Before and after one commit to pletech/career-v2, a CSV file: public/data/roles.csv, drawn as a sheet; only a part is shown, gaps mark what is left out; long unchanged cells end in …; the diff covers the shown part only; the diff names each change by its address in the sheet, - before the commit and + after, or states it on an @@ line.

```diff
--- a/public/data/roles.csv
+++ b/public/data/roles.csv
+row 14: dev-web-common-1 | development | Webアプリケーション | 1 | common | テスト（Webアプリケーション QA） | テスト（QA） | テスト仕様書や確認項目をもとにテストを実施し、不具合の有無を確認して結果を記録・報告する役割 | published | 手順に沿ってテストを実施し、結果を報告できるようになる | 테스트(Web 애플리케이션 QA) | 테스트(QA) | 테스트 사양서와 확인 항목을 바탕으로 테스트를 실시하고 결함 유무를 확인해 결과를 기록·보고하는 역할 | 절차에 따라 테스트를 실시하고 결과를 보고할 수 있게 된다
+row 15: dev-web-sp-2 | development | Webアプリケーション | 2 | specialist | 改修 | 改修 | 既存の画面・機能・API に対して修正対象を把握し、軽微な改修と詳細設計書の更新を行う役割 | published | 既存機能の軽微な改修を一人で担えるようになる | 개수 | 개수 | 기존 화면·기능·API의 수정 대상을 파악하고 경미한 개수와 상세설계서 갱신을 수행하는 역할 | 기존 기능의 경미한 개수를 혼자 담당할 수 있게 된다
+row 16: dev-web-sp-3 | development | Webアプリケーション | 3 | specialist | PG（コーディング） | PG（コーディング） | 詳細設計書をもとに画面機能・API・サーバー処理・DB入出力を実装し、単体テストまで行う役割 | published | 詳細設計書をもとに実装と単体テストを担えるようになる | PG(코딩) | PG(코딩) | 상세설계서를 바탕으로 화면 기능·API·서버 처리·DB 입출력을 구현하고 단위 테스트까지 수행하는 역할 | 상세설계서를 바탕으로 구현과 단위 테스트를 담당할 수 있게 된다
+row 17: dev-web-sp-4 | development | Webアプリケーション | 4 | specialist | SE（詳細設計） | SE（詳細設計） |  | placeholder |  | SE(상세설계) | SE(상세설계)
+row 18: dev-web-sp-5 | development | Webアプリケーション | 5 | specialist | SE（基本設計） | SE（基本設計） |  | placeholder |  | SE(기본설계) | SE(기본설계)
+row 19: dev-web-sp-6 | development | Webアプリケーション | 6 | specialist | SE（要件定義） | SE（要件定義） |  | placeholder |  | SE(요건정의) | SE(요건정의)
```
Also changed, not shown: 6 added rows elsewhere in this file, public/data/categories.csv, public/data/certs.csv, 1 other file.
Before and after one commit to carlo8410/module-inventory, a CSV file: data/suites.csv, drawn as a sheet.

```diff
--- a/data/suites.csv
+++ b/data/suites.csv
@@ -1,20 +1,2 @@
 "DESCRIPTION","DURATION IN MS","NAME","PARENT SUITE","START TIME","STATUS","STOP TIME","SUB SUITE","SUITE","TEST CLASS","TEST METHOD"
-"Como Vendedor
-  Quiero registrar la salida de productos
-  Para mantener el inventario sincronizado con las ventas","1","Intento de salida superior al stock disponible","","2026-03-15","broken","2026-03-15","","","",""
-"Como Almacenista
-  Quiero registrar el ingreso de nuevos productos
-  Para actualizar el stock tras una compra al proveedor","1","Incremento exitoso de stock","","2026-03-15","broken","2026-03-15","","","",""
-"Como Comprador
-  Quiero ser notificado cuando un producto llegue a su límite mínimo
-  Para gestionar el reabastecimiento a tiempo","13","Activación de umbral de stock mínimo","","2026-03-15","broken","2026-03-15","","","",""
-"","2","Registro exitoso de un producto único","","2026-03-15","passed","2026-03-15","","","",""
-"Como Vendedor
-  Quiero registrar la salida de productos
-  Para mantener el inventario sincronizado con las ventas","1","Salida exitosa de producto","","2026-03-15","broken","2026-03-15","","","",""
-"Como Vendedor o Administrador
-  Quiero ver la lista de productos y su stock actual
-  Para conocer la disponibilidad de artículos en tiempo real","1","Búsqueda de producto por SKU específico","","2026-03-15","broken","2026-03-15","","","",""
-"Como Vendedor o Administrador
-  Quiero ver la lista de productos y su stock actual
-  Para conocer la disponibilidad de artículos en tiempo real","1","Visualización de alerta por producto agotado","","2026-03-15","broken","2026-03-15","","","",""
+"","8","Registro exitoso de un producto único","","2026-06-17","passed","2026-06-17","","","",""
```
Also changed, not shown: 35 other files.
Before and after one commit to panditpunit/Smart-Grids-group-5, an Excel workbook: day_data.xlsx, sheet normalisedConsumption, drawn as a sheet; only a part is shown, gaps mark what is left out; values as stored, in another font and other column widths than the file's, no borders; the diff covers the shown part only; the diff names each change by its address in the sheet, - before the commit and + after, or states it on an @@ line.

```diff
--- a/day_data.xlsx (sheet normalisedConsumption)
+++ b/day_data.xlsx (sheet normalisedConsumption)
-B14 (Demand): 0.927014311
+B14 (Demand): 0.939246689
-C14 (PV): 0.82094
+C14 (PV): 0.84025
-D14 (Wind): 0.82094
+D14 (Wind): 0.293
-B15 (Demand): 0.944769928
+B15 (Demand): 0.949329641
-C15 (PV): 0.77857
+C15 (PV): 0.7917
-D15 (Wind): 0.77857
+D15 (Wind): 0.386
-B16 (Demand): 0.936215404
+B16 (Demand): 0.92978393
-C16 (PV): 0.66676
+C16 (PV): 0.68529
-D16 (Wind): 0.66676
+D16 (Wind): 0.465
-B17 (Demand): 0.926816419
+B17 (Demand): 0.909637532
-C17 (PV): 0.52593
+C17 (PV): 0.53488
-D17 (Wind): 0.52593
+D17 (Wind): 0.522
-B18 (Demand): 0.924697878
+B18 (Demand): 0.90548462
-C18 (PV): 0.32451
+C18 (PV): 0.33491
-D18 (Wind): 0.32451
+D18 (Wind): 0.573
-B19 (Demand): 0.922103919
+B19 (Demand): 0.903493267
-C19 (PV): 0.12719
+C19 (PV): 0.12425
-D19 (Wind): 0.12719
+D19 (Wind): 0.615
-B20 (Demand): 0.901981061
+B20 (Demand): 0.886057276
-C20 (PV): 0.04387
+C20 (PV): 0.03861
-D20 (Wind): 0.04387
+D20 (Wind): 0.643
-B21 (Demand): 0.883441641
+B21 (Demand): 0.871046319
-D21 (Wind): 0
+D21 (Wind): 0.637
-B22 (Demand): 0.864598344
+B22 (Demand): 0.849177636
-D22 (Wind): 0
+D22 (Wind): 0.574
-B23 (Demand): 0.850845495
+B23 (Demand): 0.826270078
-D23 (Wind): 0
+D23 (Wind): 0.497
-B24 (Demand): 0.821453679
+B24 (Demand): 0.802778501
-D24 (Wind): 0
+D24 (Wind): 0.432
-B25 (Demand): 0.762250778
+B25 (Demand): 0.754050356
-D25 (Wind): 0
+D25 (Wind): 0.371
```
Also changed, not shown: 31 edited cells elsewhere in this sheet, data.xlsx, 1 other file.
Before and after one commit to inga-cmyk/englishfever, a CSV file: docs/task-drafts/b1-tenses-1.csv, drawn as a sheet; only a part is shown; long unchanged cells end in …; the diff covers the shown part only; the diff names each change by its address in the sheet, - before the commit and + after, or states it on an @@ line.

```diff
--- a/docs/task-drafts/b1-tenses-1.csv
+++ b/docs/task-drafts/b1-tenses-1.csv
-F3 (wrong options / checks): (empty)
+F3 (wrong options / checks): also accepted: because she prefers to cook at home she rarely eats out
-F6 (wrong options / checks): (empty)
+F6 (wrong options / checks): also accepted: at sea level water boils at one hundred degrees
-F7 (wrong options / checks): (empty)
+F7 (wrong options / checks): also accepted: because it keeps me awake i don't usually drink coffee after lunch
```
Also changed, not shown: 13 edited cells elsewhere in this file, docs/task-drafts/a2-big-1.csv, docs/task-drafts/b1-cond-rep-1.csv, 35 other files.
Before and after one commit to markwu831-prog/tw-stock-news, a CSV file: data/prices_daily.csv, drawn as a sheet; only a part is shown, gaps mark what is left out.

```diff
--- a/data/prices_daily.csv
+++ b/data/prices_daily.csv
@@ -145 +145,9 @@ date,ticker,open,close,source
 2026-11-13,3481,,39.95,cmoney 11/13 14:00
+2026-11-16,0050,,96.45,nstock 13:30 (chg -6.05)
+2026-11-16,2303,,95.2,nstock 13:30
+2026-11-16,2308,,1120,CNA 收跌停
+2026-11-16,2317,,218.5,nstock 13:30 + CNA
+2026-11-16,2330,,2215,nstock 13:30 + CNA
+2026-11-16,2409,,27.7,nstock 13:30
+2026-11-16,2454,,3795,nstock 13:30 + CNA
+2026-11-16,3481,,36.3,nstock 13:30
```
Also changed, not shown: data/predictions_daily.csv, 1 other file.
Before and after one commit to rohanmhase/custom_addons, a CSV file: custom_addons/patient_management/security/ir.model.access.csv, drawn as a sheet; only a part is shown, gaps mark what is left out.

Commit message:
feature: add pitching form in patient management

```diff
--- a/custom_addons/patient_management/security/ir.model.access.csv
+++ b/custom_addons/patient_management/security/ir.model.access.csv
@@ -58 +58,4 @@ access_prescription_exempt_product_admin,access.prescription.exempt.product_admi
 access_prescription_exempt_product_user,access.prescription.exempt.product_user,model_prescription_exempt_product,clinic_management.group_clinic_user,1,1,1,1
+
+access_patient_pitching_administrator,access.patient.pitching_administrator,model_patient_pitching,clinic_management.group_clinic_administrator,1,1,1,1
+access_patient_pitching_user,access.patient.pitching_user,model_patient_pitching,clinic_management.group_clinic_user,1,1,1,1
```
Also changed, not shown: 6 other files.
:::
When the word "sincronizado" appears in a line of the listing, pull that line out.

-  Para mantener el inventario sincronizado con las ventas","1","Intento de salida superior al stock disponible","","2026-03-15","broken","2026-03-15","","","",""
-  Para mantener el inventario sincronizado con las ventas","1","Salida exitosa de producto","","2026-03-15","broken","2026-03-15","","","",""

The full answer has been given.